Archive for the 'Information' Category

How to cut up a bunch of strawberries the easy way

This sounds easy, and it is. And, in the past I’ve cut up pounds and pounds of strawberries. I’ve sliced them, diced them, and chopped them. And usually they leave red berry stains on my cutting board, on my counter and on my hands.
Well, no more.
Here is an easy way to cut up strawberries that is also fast:

  1. Using a paring knife, cut the stem and core out. The core is sightly bitter and it’s a good idea to get rid of it. You don’t have to go very deep, about 1/4” to 3/8” should do it.
  2. Place the cored strawberry on the cutting board sitting on its fat end.
  3. Do all the strawberries this way (see photo above)
  4. Next, take each strawberry and cut twice vertically from the top end to the bottom cutting the berry into quarters (see photo above).
  5. Grab the whole strawberry near the base and throw it into a bowl.

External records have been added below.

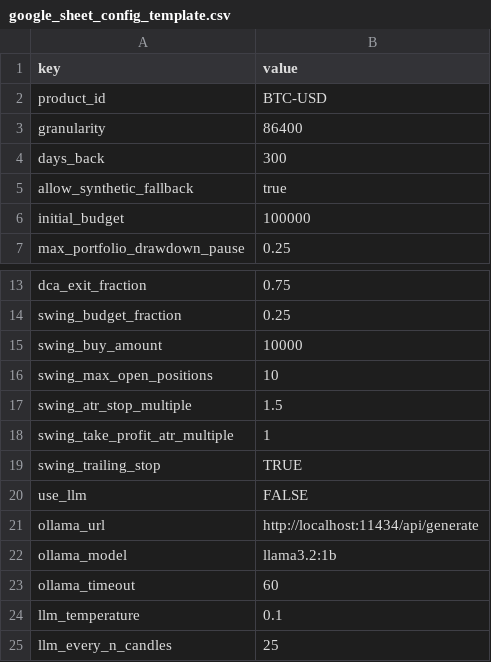
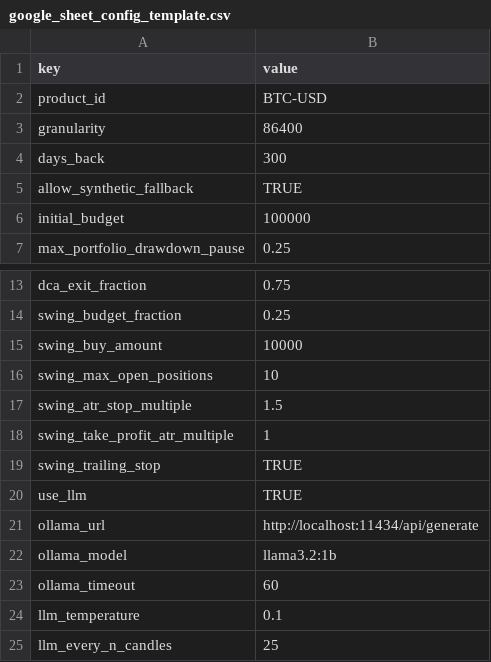
Before and after one commit to ninad22dixit/gyemfQ1bTsvNtYOn, a CSV file: config/google_sheet_config_template.csv, drawn as a sheet; only a part is shown, gaps mark what is left out.

Commit message:
updated google sheet template

```diff
--- a/config/google_sheet_config_template.csv
+++ b/config/google_sheet_config_template.csv
@@ -4,3 +4,3 @@ granularity,86400
 days_back,300
-allow_synthetic_fallback,true
+allow_synthetic_fallback,TRUE
 initial_budget,100000
@@ -19,3 +19,3 @@ swing_take_profit_atr_multiple,1
 swing_trailing_stop,TRUE
-use_llm,FALSE
+use_llm,TRUE
 ollama_url,http://localhost:11434/api/generate
```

Once you get the hang of this technique, it goes really fast.
Because of the way they are cut, the berries stick together and you do not have to handle the cut edges of the berries so everything stays cleaner. Especially your hands.
Now, go cut up some strawberries and make some great strawberry short cake!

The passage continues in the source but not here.